Work item.
Tell how many lines of the data include the word "login". Nothing but the number belongs in the answer.

Supplied material START

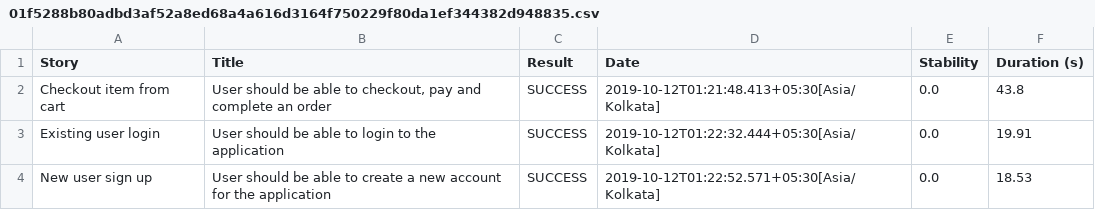
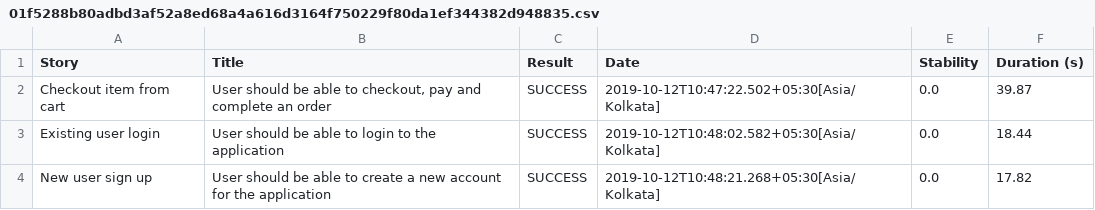
Before and after one commit to amalsgit/serenitybdd-selenium-cucumber-junit-automation, a CSV file: serenity-results/01f5288b80adbd3af52a8ed68a4a616d3164f750229f80da1ef344382d948835.csv, drawn as a sheet.

```diff
--- a/serenity-results/01f5288b80adbd3af52a8ed68a4a616d3164f750229f80da1ef344382d948835.csv
+++ b/serenity-results/01f5288b80adbd3af52a8ed68a4a616d3164f750229f80da1ef344382d948835.csv
@@ -1,4 +1,4 @@
 "Story","Title","Result","Date","Stability","Duration (s)"
-"Checkout item from cart","User should be able to checkout, pay and complete an order","SUCCESS","2019-10-12T01:21:48.413+05:30[Asia/Kolkata]","0.0","43.8"
-"Existing user login","User should be able to login to the application","SUCCESS","2019-10-12T01:22:32.444+05:30[Asia/Kolkata]","0.0","19.91"
-"New user sign up","User should be able to create a new account for the application","SUCCESS","2019-10-12T01:22:52.571+05:30[Asia/Kolkata]","0.0","18.53"
+"Checkout item from cart","User should be able to checkout, pay and complete an order","SUCCESS","2019-10-12T10:47:22.502+05:30[Asia/Kolkata]","0.0","39.87"
+"Existing user login","User should be able to login to the application","SUCCESS","2019-10-12T10:48:02.582+05:30[Asia/Kolkata]","0.0","18.44"
+"New user sign up","User should be able to create a new account for the application","SUCCESS","2019-10-12T10:48:21.268+05:30[Asia/Kolkata]","0.0","17.82"
```
Also changed, not shown: serenity-results/02b15d621ebb1df48acffb34c4f53a8ba03d39d3672c49a0dafd5ce2c9194671.csv, serenity-results/307d5a4a714590e9b9cdb4273446a5f7d0e2805132d073a8416e8da05e3ae038.csv, 51 other files.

Supplied material END

Solved problem.
2